Despite enduring “some of the worst political and economic chaos anywhere in the world” (Mwesige, P. G. 2004. “Disseminators, Advocates and Watchdogs: A Profile of Ugandan Journalists in the New Millennium.” Journalism: Theory, Practice & Criticism 5 (1): 69–96. doi:10.1177/1464884904039556), for the last quarter century Uganda has seen significant progress under President Yoweri Museveni, who is credited with liberalizing the media and instituting a constitutional guarantee of free press (Kalyango, Y., and P. Eckler. 2010. “Media Performance, Agenda Building, and Democratization in East Africa.” Communication Yearbook 34: 355–389). Now, Uganda has “one of the more vibrant media scenes in east and central Africa” (Freedom House. 2017. Freedom of the Press 2017. Uganda. https://freedomhouse.org/report/freedom-press/2017/uganda, para. 5–6). Still, journalist continue to face challenges. This study utilized in-depth interviews to examine the challenges Ugandan reporters face and what could be done to alleviate them.
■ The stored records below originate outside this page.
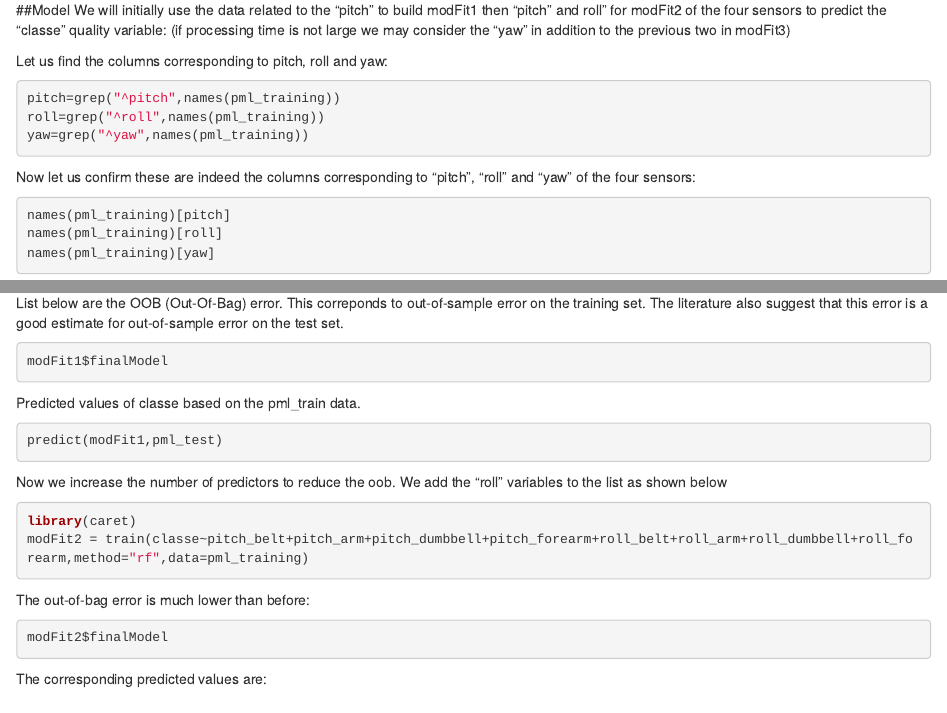
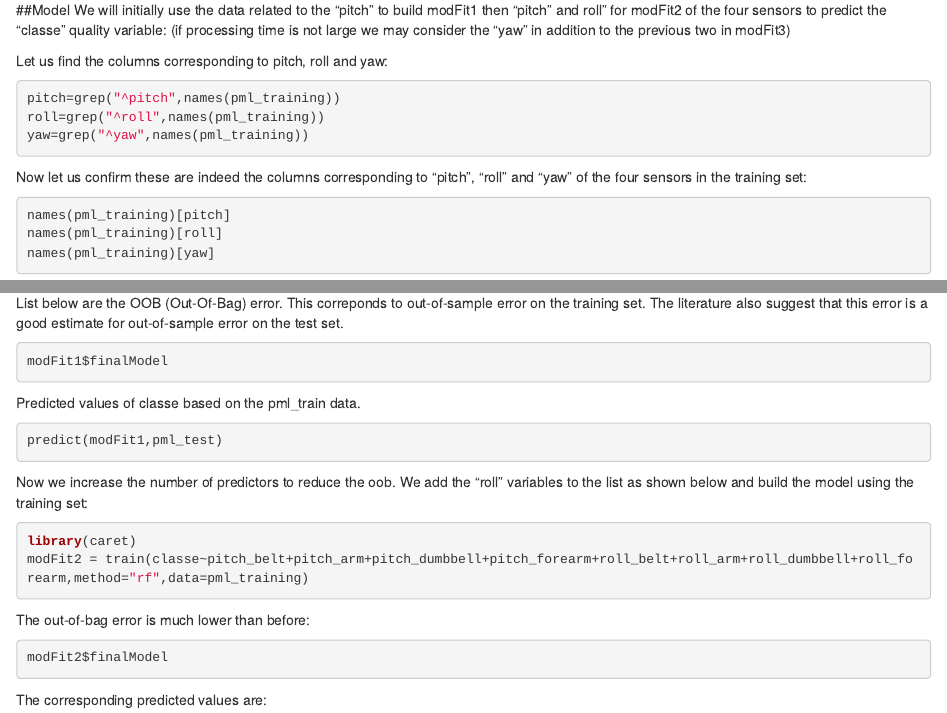
Before and after one commit to nahilsobh/pml, an R Markdown document (Project-1.Rmd): the page in a window 1100 px wide, from 360 px down, and a second part further down, joined at a grey line. Rendered offline with R 4.5, knitr and Pandoc, with nearby package versions; the code chunks are not run, so their results and figures are left out.

Commit message:
Update Project-1.Rmd

````diff
--- a/Project-1.Rmd
+++ b/Project-1.Rmd
@@ -34,7 +34,7 @@ roll=grep("^roll",names(pml_training))
 yaw=grep("^yaw",names(pml_training))
 ```
 
-Now let us confirm these are indeed the columns corresponding to "pitch", "roll" and "yaw" of the four sensors:
+Now let us confirm these are indeed the columns corresponding to "pitch", "roll" and "yaw" of the four sensors in the training set:
 ```{r}
 names(pml_training)[pitch]
 names(pml_training)[roll]
@@ -62,7 +62,7 @@ predict(modFit1,pml_test)
 ```
 
 
-Now we increase the number of predictors to reduce the oob. We add the "roll" variables to the list as shown below
+Now we increase the number of predictors to reduce the oob. We add the "roll" variables to the list as shown below and build the model using the training set:
 ```{r}
 library(caret)
 modFit2 = train(classe~pitch_belt+pitch_arm+pitch_dumbbell+pitch_forearm+roll_belt+roll_arm+roll_dumbbell+roll_forearm,method="rf",data=pml_training)
````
Through the lens of Shoemaker and Reese’s (2013. Mediating the Message in the 21st Century: A Media Sociology Perspective. Routledge) Hierarchy of Influences Model, findings reveal that journalists’ challenges come from almost every level. At the individual level, journalists lack professionalism and engage in unethical behavior. Some of these challenges can be blamed on news organizations due to low pay and failed efforts to create a united professional organization to train reporters to act ethically. Extramedia forces, namely, government restrictions, also pose significant challenge. And some restrictions, such as limited access to information, are influenced by ideological factors. As Tabaire (2007. “The Press and Political Repression in Uganda: Back to the Future?” Journal of Eastern African Studies 1 (2): 193–211. doi:10.1080/17531050701452408) suggests, “Only a much more democratic Uganda will ensure a freer press” (208).

This document is currently not available here.

Share

COinS